** Information supplied follows **

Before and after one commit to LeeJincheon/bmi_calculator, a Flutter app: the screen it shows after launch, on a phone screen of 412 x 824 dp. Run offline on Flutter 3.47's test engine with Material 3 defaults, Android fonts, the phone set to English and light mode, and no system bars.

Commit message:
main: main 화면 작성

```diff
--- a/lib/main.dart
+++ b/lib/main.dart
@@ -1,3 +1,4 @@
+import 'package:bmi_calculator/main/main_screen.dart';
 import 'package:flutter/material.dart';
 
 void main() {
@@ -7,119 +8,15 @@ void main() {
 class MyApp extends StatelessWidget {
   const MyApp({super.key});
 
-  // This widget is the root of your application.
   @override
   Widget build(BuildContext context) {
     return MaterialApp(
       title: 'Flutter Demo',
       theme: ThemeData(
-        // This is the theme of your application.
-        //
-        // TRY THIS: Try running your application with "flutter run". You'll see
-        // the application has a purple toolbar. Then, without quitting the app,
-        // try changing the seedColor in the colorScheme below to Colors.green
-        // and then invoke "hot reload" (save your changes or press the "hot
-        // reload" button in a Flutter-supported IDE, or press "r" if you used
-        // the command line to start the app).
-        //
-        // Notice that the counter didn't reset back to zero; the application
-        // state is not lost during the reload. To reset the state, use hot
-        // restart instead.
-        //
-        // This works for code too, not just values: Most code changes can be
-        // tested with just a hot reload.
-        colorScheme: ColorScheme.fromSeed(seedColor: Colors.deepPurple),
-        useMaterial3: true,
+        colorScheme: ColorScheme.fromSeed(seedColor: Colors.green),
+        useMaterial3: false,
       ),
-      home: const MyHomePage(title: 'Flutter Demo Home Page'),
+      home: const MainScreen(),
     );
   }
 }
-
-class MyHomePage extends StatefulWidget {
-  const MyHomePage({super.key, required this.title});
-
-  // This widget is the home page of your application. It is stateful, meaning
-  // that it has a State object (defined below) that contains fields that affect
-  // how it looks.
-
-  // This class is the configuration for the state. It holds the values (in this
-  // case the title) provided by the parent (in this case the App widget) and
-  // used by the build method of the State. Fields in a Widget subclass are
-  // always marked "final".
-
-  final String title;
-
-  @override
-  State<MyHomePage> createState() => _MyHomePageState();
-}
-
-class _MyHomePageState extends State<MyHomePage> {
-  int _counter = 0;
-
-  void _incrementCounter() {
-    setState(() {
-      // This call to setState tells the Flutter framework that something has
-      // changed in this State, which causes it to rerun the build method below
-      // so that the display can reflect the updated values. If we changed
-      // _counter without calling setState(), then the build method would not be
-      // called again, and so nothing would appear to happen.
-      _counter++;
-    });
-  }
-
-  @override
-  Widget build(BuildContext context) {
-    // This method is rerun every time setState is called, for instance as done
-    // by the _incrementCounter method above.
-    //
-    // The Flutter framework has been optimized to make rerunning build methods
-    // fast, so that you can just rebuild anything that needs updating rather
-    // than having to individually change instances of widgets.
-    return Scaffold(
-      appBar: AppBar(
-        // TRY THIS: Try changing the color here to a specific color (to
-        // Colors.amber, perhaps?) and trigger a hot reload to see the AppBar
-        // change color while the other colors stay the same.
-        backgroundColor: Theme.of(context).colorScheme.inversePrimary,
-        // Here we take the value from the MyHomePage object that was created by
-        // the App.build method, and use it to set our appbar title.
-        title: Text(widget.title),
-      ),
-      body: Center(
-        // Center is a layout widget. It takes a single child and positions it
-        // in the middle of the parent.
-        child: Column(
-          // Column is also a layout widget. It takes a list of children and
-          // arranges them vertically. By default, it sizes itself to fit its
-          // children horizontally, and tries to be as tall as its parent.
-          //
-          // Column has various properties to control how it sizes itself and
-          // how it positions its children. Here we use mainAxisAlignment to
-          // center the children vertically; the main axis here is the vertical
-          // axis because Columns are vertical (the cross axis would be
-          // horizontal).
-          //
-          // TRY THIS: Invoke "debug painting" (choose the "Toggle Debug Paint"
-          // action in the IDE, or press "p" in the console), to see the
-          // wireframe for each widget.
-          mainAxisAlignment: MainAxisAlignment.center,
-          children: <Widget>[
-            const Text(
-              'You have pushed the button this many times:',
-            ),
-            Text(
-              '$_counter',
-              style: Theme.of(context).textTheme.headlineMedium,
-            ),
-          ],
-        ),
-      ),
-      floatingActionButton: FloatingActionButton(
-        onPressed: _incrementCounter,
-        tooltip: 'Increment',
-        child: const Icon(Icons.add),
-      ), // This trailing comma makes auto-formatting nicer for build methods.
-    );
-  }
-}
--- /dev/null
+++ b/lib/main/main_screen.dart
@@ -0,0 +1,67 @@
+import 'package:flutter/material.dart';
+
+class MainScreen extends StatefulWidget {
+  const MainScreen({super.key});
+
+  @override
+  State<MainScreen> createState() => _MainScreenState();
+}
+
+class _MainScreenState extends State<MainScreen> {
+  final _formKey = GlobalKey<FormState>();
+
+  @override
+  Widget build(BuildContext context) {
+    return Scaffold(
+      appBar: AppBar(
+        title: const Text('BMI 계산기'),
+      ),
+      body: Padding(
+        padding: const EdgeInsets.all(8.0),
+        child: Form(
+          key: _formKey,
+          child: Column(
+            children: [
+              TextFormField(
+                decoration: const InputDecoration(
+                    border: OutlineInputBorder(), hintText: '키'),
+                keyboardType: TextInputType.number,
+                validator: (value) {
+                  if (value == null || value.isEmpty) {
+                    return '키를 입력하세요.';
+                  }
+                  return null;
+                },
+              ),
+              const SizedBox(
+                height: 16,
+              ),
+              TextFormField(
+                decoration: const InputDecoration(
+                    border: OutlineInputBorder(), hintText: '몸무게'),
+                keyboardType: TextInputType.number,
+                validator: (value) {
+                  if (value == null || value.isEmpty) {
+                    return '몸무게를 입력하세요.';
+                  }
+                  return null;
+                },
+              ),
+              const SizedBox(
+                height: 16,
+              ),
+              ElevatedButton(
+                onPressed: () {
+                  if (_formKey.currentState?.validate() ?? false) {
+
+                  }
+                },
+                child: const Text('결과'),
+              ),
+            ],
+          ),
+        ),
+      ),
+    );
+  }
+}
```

** End of Information supplied **

▶ _Your objective_
Tally the lines above in which the string "without" occurs, and give the total with nothing added.

▶ _Exercise answer_
2